Now 2020 Previous Articles Road Essays Road Reviews Author Title Source Age Genre Series Format Inclusivity LGBTA Portfolio Artwork WIP

Recent posts


Month in review

Reviews
All-American Muslim Girl by Nadine Jolie Courtney
All That I Can Fix by Crystal Chan
Attack of the Ninja Frogs by Ursula Vernon
Before She Was Found by Heather Gudenkauf
Big Hero 6, Volume 1 by Haruki Ueno
A Brew to a Kill by Cleo Coyle
Cat Got Your Crown by Julie Chase
A Deadly Grind by Victoria Hamilton
Descendant of the Crane by Joan He
The End of Oz by Danielle Paige
Everything Inside by Edwidge Danticat
The 5 Misfits by Beatrice Alemagna
The Ghost in Apartment 2R by Denis Markell
Girl Made of Stars by Ashley Herring Blake
Girl on Film by Cecil Castellucci
Hilda and the Mountain King by Luke Pearson
Hotel Dare by Terry Blas and Claudia Aguirre
Look Both Ways: A Tale Told in Ten Blocks by Jason Reynolds
Mildred Pierce by James M. Cain
Naomis Too by Olugbemisola Rhuday-Perkovich and Audrey Vernick
No Place Like Here by Christina June
The Oddling Prince by Nancy Springer
One Night in Georgia by Celeste O. Norfleet
Past Perfect Life by Elizabeth Eulberg
The Penderwicks at Last by Jeanne Birdsall
The Phone Booth in Mr. Hirota's Garden by Heather Smith and Rachel Wada
The Princess in Black and the Mysterious Playdate by Shannon Hale and LeUyen Pham The Professor and the Puzzle by Carolyn Keene
Pumpkinheads by Rainbow Rowell and Faith Erin Hicks
Read and Buried by Eva Gates
White Rabbit by Caleb Roehrig

Miscellaneous
Beat the Backlist 2020
Favorite book releases of 2019
Favorite Canadian books of 2019
Favorite diverse reads of 2019
Favorite graphic novels of 2019
Favorite Mysteries of 2019 It's Monday! What Are You Reading? (December 02)
It's Monday! What Are You Reading? (December 09)
It's Monday! What Are You Reading? (December 16)
It's Monday! What Are You Reading? (December 23)
It's Monday! What Are You Reading? (December 30)
November 2019 Sources
November 2019 Summary

Road Essays
Favorite road narrative spectrum books of 2019
Road Narrative Update for November 2019

Previous month


Rating System

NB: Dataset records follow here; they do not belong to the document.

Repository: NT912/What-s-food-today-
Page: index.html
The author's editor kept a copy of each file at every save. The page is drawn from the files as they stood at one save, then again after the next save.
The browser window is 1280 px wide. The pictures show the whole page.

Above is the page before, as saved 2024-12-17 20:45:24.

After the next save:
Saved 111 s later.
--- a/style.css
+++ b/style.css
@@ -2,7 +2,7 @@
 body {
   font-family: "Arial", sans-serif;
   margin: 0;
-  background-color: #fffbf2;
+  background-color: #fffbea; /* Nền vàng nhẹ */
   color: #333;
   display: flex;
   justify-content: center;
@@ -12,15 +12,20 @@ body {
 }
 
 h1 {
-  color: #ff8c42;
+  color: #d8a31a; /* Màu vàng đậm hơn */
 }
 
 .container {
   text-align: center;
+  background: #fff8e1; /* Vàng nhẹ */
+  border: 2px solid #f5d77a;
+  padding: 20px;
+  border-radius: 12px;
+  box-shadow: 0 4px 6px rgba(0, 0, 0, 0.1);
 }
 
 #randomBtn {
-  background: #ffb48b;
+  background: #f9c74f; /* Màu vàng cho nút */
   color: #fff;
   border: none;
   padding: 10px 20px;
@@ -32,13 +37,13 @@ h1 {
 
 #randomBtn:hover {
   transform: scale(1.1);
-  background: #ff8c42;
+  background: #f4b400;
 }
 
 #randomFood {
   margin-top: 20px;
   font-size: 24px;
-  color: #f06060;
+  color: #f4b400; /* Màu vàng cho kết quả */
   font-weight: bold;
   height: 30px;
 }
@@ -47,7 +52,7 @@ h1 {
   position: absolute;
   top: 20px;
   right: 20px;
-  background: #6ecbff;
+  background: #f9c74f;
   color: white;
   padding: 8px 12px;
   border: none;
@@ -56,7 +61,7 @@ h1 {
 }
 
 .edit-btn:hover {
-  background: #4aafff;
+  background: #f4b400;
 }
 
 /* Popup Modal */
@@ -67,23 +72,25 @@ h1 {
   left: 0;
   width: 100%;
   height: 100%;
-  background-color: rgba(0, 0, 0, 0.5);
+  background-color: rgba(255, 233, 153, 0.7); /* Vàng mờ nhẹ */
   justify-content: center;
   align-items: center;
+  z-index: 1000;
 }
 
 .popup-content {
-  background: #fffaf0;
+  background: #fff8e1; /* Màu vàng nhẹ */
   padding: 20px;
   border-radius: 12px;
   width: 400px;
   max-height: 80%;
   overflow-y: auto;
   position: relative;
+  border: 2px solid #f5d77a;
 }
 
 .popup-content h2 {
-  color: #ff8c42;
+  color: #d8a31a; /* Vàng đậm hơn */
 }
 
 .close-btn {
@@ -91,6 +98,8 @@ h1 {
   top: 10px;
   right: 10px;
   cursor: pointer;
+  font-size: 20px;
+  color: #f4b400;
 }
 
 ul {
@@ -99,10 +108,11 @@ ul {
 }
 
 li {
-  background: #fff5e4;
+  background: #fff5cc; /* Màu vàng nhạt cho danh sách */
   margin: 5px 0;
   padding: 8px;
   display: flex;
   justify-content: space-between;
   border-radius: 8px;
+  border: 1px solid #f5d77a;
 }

5 stars: Completely enjoyable or compelling
4 stars: Good but flawed
3 stars: Average
2 stars: OK
1 star: Did not finish

Reading Challenges

Canadian Book Challenge: 2019-2020

Beat the Backlist 2020



Privacy policy

This blog does not collect personal data. It doesn't set cookies. Email addresses are used to respond to comments or "contact us" messages and then deleted.


The Penderwicks at Last: 12/13/19

The Penderwicks at Last

The Penderwicks at Last by Jeanne Birdsall is the conclusion to the Penderwicks series. It's a return to Arundel, this time for a wedding.

Lydia is now 11 and mostly this book is her adventures in discovering the home and grounds that her eldest sisters so enjoyed in the first book. She has a friend in the form of the groundkeeper's daughter.

At this point in the series, all of the original sisters are adults. The original youngest, Batty, is in college. The others have their own lives but this is a family reunion for the wedding.

Of course Jeffrey's mother is back to be a nuisance and as clueless and stuck up as ever. Lydia, with no past history with her ends up becoming an ersatz friend and negotiator on behalf of the Penderwicks.

In terms of the road narrative spectrum, this final book sits in the same place as Penderwicks at Point Mouette. The siblings (CC) is traveling again to a rural place (33) via the Blue Highway (33). It's not a family journey, as most of the adventures happen before the parents arrive for the wedding.

It's not uhoria, even though the location is Arundel, because now the place is a known place both to the siblings (minus the youngest ones) and to the reader. Also, this final volume is better at placing current items and pop culture to place the novel into a knowable timeline.

Five stars

Comments (0)


Name:
Email (won't be posted):
Blog URL:
Comment:

Twitter Tumblr Flickr Facebook Facebook Contact me

1997-2020 Sarah Sammis